Risgrynsgröt is a Swedish rice pudding that is traditionally served on Christmas Eve. After the rice pudding is made, an almond, called a mandel*, is placed in the pot. Whoever gets the mandel is either the next to be married, or guaranteed to have a year of good luck, depending on who in my family you ask.

When my sister and I were little kids, every Christmas Eve the mandel would magically split in half and we would both end up with it in our bowls. We were both lucky!

Rice pudding, I have realized, is so warm and creamy and comforting it deserves to be eaten more frequently than once a year. Also, it’s so easy to make. So, so easy. And here’s the absolute best part about rice pudding: eating leftovers for breakfast. In the morning, it magically transforms from “rice pudding” to “rice porridge” so you can eat it without a second thought.

*For 29 years I have believed that “mandel” meant treasure/prize/luck in Swedish. I just Googled it and, nope, it means almond.


Serves 6

  • 1 cup uncooked white rice
  • 4 cups milk (I used skim, but whole is best!)
  • 1/4 cup + 2 tablespoons white sugar
  • 1 teaspoon vanilla


On Christmas Eve, we always eat risgrynsgröt with cinnamon/sugar and nutmeg sprinkled on top. But feel free to go all out!

Some ideas: fresh fruit, raisins, dried cranberries, nuts, brown sugar, maple syrup, agave nectar…

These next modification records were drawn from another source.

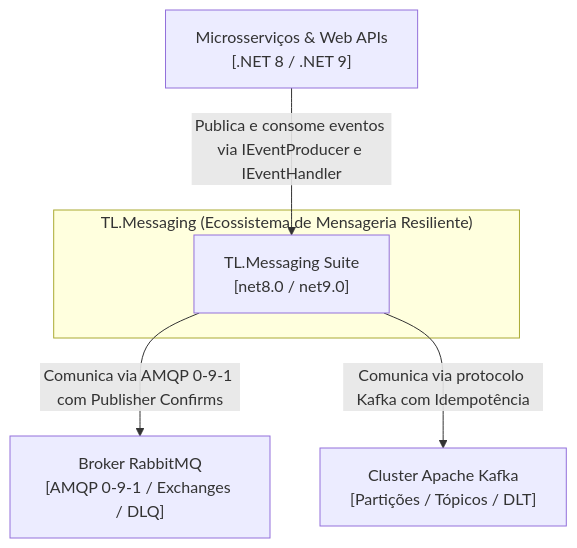
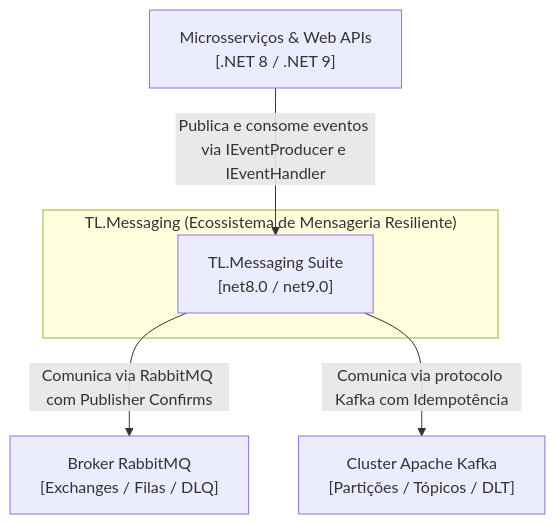
The first of 2 diagrams in docs/arquitetura/visao-geral.md (thaylonlopes/Messaging), drawn with Mermaid before and after one commit. The commit also changed other lines of this file and 9 other files, not shown here.

Commit message:
docs(architecture): revisar adr atualizar guia de brokers

````diff
--- a/docs/arquitetura/visao-geral.md
+++ b/docs/arquitetura/visao-geral.md
@@ -21,14 +21,14 @@
 ```mermaid
 graph TD
     Client["Microsserviços & Web APIs<br/>[.NET 8 / .NET 9]"]
-    RabbitBroker["Broker RabbitMQ<br/>[AMQP 0-9-1 / Exchanges / DLQ]"]
+    RabbitBroker["Broker RabbitMQ<br/>[Exchanges / Filas / DLQ]"]
     KafkaBroker["Cluster Apache Kafka<br/>[Partições / Tópicos / DLT]"]
 
     subgraph MessagingSystem ["TL.Messaging (Ecossistema de Mensageria Resiliente)"]
         TM["TL.Messaging Suite<br/>[net8.0 / net9.0]"]
     end
 
     Client -->|"Publica e consome eventos via IEventProducer e IEventHandler"| TM
-    TM -->|"Comunica via AMQP 0-9-1 com Publisher Confirms"| RabbitBroker
+    TM -->|"Comunica via RabbitMQ com Publisher Confirms"| RabbitBroker
     TM -->|"Comunica via protocolo Kafka com Idempotência"| KafkaBroker
 ```
````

  1. Rinse and drain the rice.
  2. In a medium pot, bring the rice, milk, and all the sugar to a boil.
  3. Reduce heat and simmer for around 25 minutes, until the rice is soft and the pudding has thickened. While it simmers, be sure to stir occasionally.
  4. Remove from the stove and stir in the vanilla.
  5. I like to eat my risgrynsgröt warm, but you can serve it warm or cold. Serve with toppings of your choice!